(Web page edit records)
◆ ◆ ◆ ◆ ◆ ◆ ◆

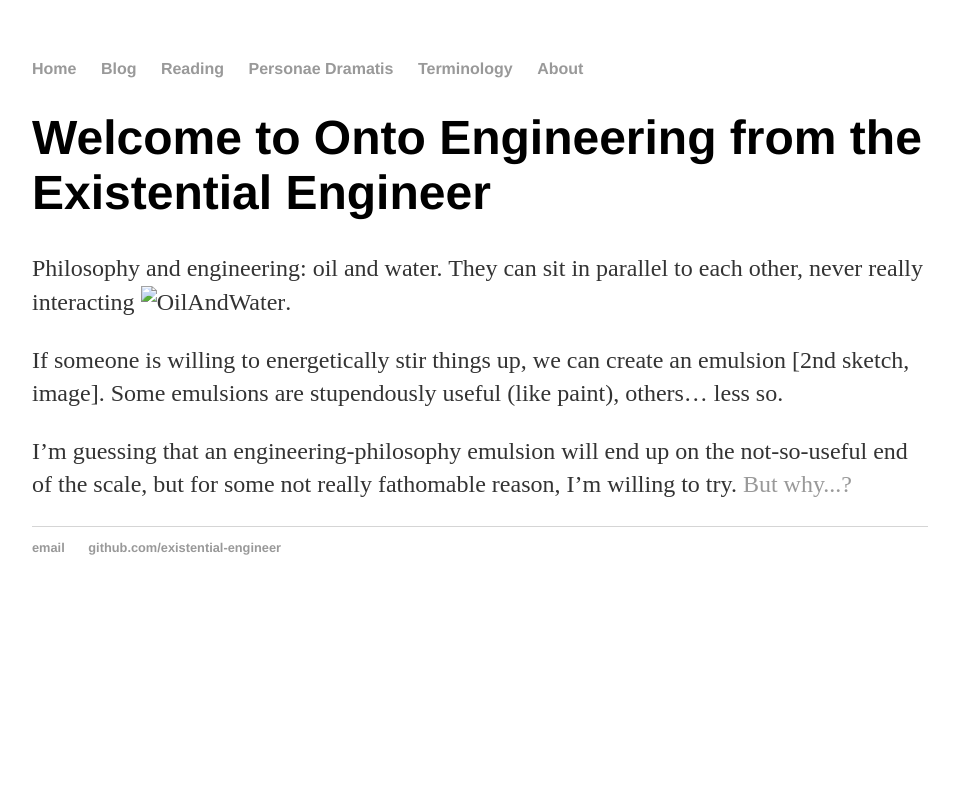
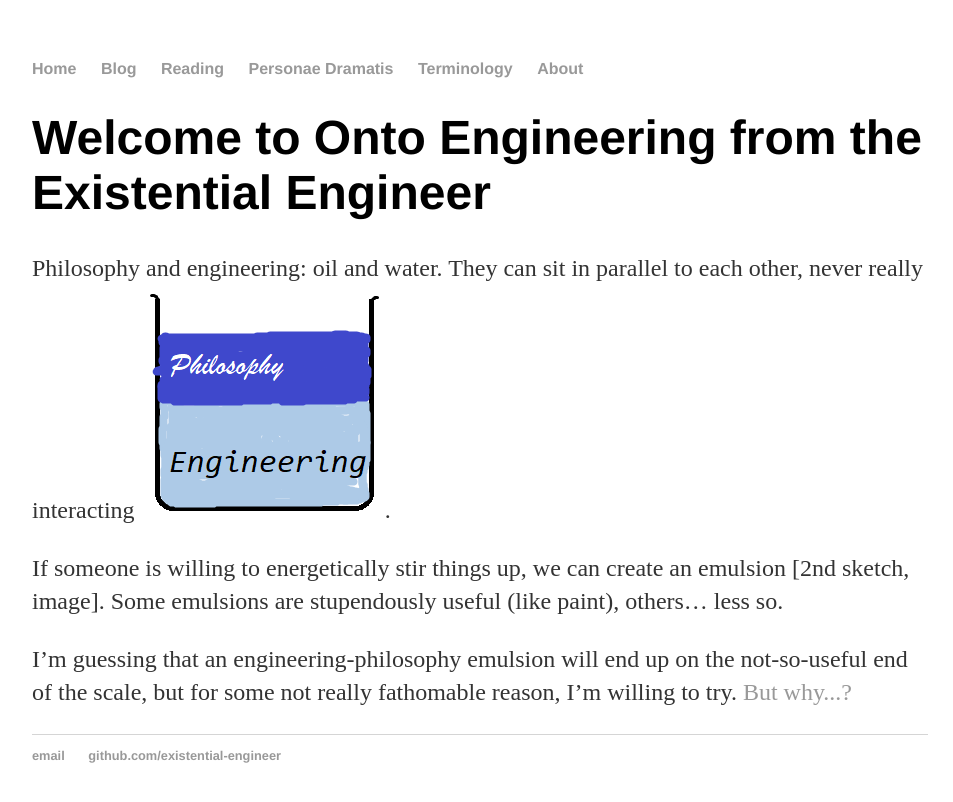
Before and after one commit to existential-engineer/existential-engineer.github.io, a Jekyll site: the page built from index.html, in a window 1280 px wide. Shown: the top 802 px of the page, without its empty margins (160-1113 px from the left). Built offline with Jekyll 4.4.1, drawn with Linux system fonts in a browser that asks for light colours.

Commit message:
Updated and hopefully corrected the image link in html on the home page

```diff
--- a/index.html
+++ b/index.html
@@ -4,7 +4,7 @@ title: Onto Engineering
 ---
 <div class="blurb">
         <h1>Welcome to Onto Engineering from the Existential Engineer</h1>
-        <p>Philosophy and engineering: oil and water. They can sit in parallel to each other, never really interacting <img src="_assets/_images/OilAndWater.png" alt="OilAndWater">.</p>
+        <p>Philosophy and engineering: oil and water. They can sit in parallel to each other, never really interacting <img src="/images/OilAndWater.png" alt="OilAndWater" />.</p>
         <p>If someone is willing to energetically stir things up, we can create an emulsion [2nd sketch, image]. Some emulsions are stupendously useful (like paint), others… less so.</p>
         <p>I’m guessing that an engineering-philosophy emulsion will end up on the not-so-useful end of the scale, but for some not really fathomable reason, I’m willing to try. <a href="/about">But why...?</a></p>
 </div><!-- /.blurb -->
```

◆ ◆ ◆ ◆ ◆ ◆ ◆

The records above are to be reproduced exactly; the pictures are to be left out.

**Worked solution:**
Before and after one commit to existential-engineer/existential-engineer.github.io, a Jekyll site: the page built from index.html, in a window 1280 px wide. Shown: the top 802 px of the page, without its empty margins (160-1113 px from the left). Built offline with Jekyll 4.4.1, drawn with Linux system fonts in a browser that asks for light colours.

Commit message:
Updated and hopefully corrected the image link in html on the home page

```diff
--- a/index.html
+++ b/index.html
@@ -4,7 +4,7 @@ title: Onto Engineering
 ---
 <div class="blurb">
         <h1>Welcome to Onto Engineering from the Existential Engineer</h1>
-        <p>Philosophy and engineering: oil and water. They can sit in parallel to each other, never really interacting <img src="_assets/_images/OilAndWater.png" alt="OilAndWater">.</p>
+        <p>Philosophy and engineering: oil and water. They can sit in parallel to each other, never really interacting <img src="/images/OilAndWater.png" alt="OilAndWater" />.</p>
         <p>If someone is willing to energetically stir things up, we can create an emulsion [2nd sketch, image]. Some emulsions are stupendously useful (like paint), others… less so.</p>
         <p>I’m guessing that an engineering-philosophy emulsion will end up on the not-so-useful end of the scale, but for some not really fathomable reason, I’m willing to try. <a href="/about">But why...?</a></p>
 </div><!-- /.blurb -->
```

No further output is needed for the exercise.